I was worried.
When I made the decision to move, when I set my heart upon it to shut down my life in DC and get on to the next thing, to the next adventure–
I was worried. I thought, I hesitated … I wondered if I’d regret it.
In the middle of the night, I had these misgivings. Was I making the right decision? Maybe I should give it another 12 months. Maybe another 4 months. Get to the end of the year. No, wait until at least my 35th birthday.
Then I realized that this was me making excuses. I knew what I had to do. I knew, I know that at least right now, DC is not the right place for me. I will not sit here and pretend to prognostication about what the future will put in front of me: I could come back. The things that I have come to love about The District have not changed:
- It soothes the part of my soul that craves a bit more a chill vibe than NYC or London (or Chicago or Hong Kong or Berlin or any other major city) represents.
- This is a outdoorsy, healthy, swim town – I love that!
- It isn’t an affordable city for everyone, but it’s more affordable than most people recognize.
- It can be positively diverse.
- Enough airports for me to get out of town when I need and want to get out of town; I’ve yet to be deprived of a flight path that I require.
And I could keep going. The District suited me and for almost 2 years, it has treated me well.
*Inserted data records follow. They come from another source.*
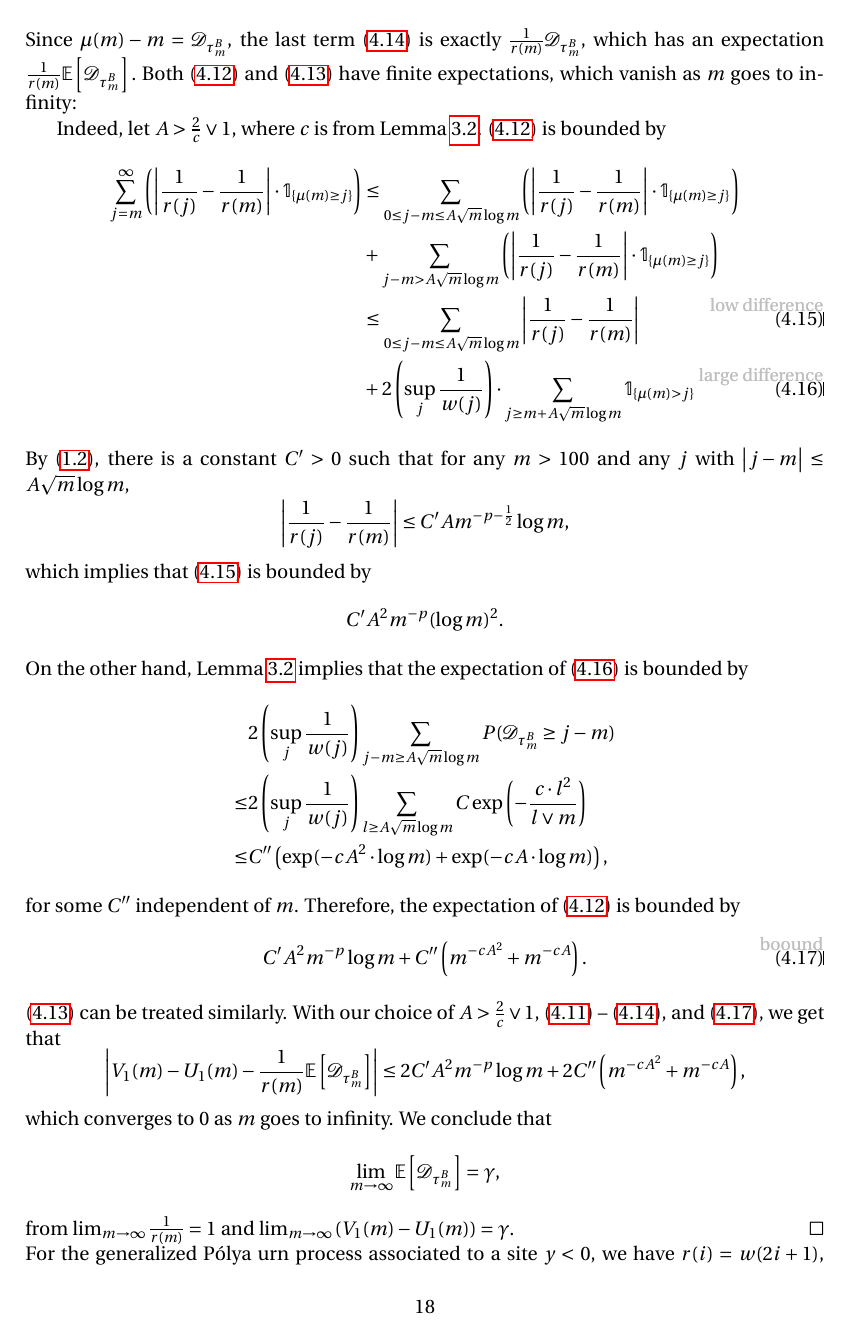
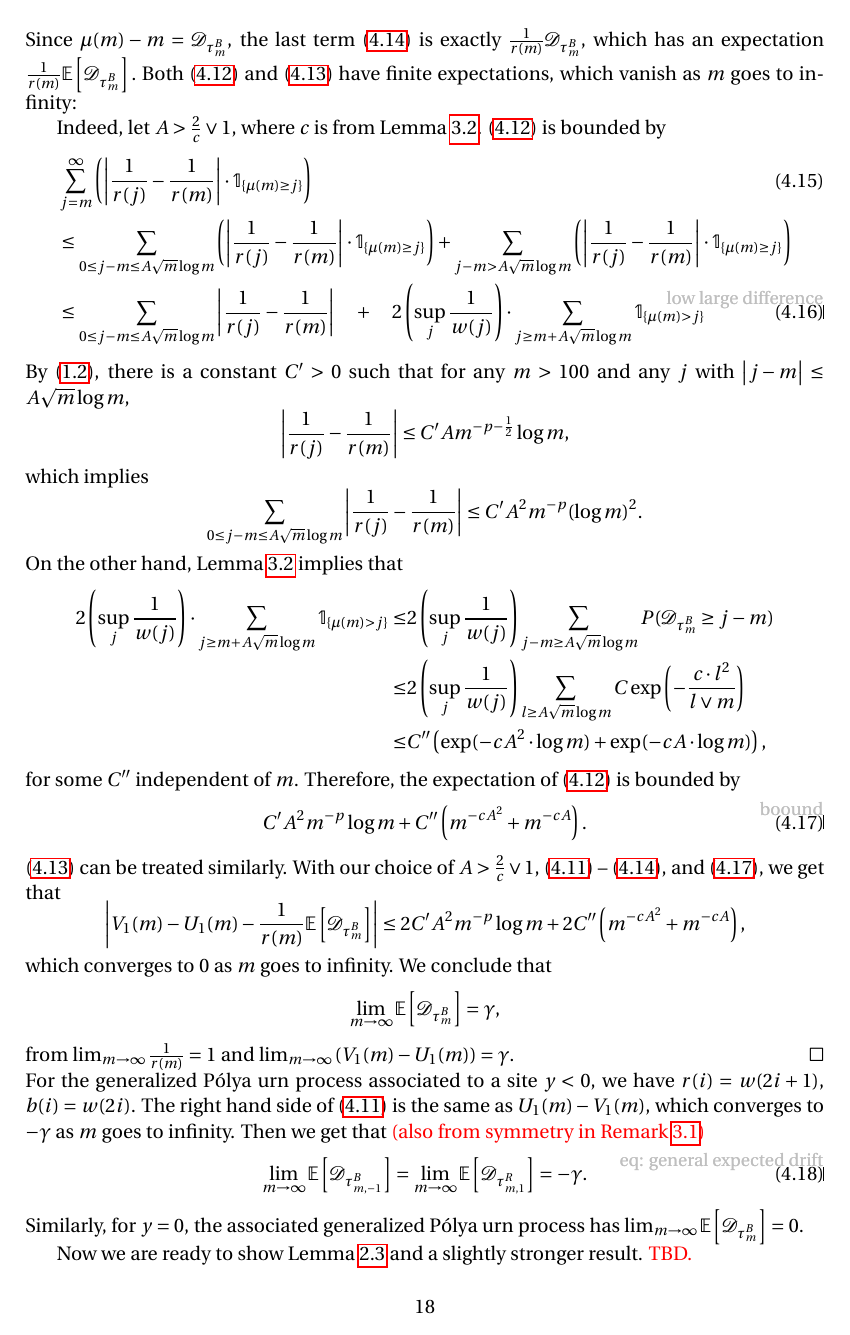
Before and after one commit to Feliconut/sirw-research, a LaTeX paper (paper-draft/master.tex): page 18 of 23 before the commit and page 18 of 22 after it. Compiled offline with pdfLaTeX.

Commit message:
minor reformat of proof of `lm: convergence of mean of discrepancies`
(cherry picked from commit f8af83c874ac1f1cd715de910bf7f9f797c39a66)

```diff
--- a/paper-draft/master.tex
+++ b/paper-draft/master.tex
@@ -889,26 +889,25 @@ Both probabilities go to zero as we let $K$ go to infinity.
 
 		Indeed, let $A> \frac{2}{c} \vee 1$, where $c$ is from Lemma \ref{lm: concentration inequality}. \eqref{eq: 1st term} is bounded by
 		\begin{align}
-			\sum_{j=m}^{\infty} \left(\abs{\frac{1}{r(j)} -\frac{1}{r(m)} } \cdot \mathbb{1}_{\{\mu(m)\geq j \}}\right) & \leq  \sum_{0\leq j-m \leq A \sqrt{m}\log m } \left(\abs{\frac{1}{r(j)} -\frac{1}{r(m)} } \cdot \mathbb{1}_{\{\mu(m)\geq j \}}\right)
-			\notag
-			\\
-			& +  \sum_{j-m > A\sqrt{m}\log m } \left(\abs{\frac{1}{r(j)} -\frac{1}{r(m)} } \cdot \mathbb{1}_{\{\mu(m)\geq j \}}\right)
+			& \sum_{j=m}^{\infty} \left(\abs{\frac{1}{r(j)} -\frac{1}{r(m)} } \cdot \mathbb{1}_{\{\mu(m)\geq j \}}\right)\\
+			& \leq  \sum_{0\leq j-m \leq A \sqrt{m}\log m } \left(\abs{\frac{1}{r(j)} -\frac{1}{r(m)} } \cdot \mathbb{1}_{\{\mu(m)\geq j \}}\right)
+			 +  \sum_{j-m > A\sqrt{m}\log m } \left(\abs{\frac{1}{r(j)} -\frac{1}{r(m)} } \cdot \mathbb{1}_{\{\mu(m)\geq j \}}\right)
 			\notag
 			\\
 			&\leq  \sum_{0\leq j-m \leq A\sqrt{m}\log m } \abs{\frac{1}{r(j)} -\frac{1}{r(m)} }
-			\label{low difference}
-			\\
-			& + 2\left(\sup_j \frac{1}{w(j)}\right) \cdot \sum_{j\geq m + A\sqrt{m}\log m } \mathbb{1}_{\{ \mu(m) > j \}}
-			\label{large difference}
+			\quad +\quad 2\left(\sup_j \frac{1}{w(j)}\right) \cdot \sum_{j\geq m + A\sqrt{m}\log m } \mathbb{1}_{\{ \mu(m) > j \}}
+			\label{low large difference}
 		\end{align}
 	 By \eqref{eq: asymptotics of w}, there is a constant $C'>0$ such that for any $m>100 $ and any $j$ with $\abs{j-m}\leq A \sqrt m \log m $,
 		$$ \abs{\frac{1}{r(j)} -\frac{1}{r(m)} } \leq C' A m^{-p-\frac{1}{2}} \log m, $$
-		which implies that \eqref{low difference} is bounded by
-		$$
+		which implies
+		\[
+			\sum_{0\leq j-m \leq A\sqrt{m}\log m } \abs{\frac{1}{r(j)} -\frac{1}{r(m)} } \le
 		C' A^2 m^{-p} (\log m)^2.
-		$$ On the other hand, Lemma \ref{lm: concentration inequality} implies that the expectation of \eqref{large difference} is bounded by
+		\] On the other hand, Lemma \ref{lm: concentration inequality} implies that
 		\begin{align*}
-			& 2\left(\sup_j \frac{1}{w(j)}\right) \sum_{j-m \geq A \sqrt m \log m  } P( \mathcal{D}_{\tau^B_m} \geq j-m )
+2\left(\sup_j \frac{1}{w(j)}\right) \cdot \sum_{j\geq m + A\sqrt{m}\log m } \mathbb{1}_{\{ \mu(m) > j \}}
+			\le & 2\left(\sup_j \frac{1}{w(j)}\right) \sum_{j-m \geq A \sqrt m \log m  } P( \mathcal{D}_{\tau^B_m} \geq j-m )
 			\notag
 			\\
 			\leq& 2\left(\sup_j \frac{1}{w(j)}\right) \sum_{l \geq A \sqrt m \log m } C \exp\left( - \frac{c  \cdot l^2}{l \vee m}   \right)
```
Also changed, not shown: paper-draft/master.tex (18 more changed lines). Lines whose indentation alone changed are shown as unchanged.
It has become home; it has served as an oasis of calm and at a period of my life when I most needed it.
As I pack up my apartment and I go through things – things I brought with me and things I bought here – I am awash in memory. When I got to DC, it was hard for me to distinguish between good and bad; between friend or foe; between hope or loss. It was all wrapped up in a twisted, discordant knot and even as I setup my apartment, and took out my things, everything had a tinge of pain and sadness.
That’s all gone.
Now, I’m able to experience these same memories in an entirely different way. That’s what healing looks like; that’s what healing feels like. My apartment has become this glorious wunderkammern of all these fun, exciting, and meaningful things I’ve experienced over the years.
I’ve had such a good life; the last 12 years have been worthy of any good story, any great movie, and the fact that I have at least another 30 ahead of me, barring disaster or misfortune?
I’m so bloody fortunate!
Packing up my apartment isn’t sad. It isn’t even bittersweet. It feels triumphant. I feel triumphant! I showed up in The District as a wounded, wary animal and I emerge like Thor at the end of Ragnorak; new haircut, better biceps, and a sense of power that isn’t dependent on some external object, job, or person, but is inherent to the state of my being.
I feel pretty damn alive.
So, moving, moving on, moving towards the next madcap parade, the next city, the next big thing that I’ll sink my teeth into to for the next 2-3 years: bring it on! I’m ready!
Let’s get this moving, this carnival, this great and epic adventure, this thing I call my life; let’s get it on the road so we can all see what happens next.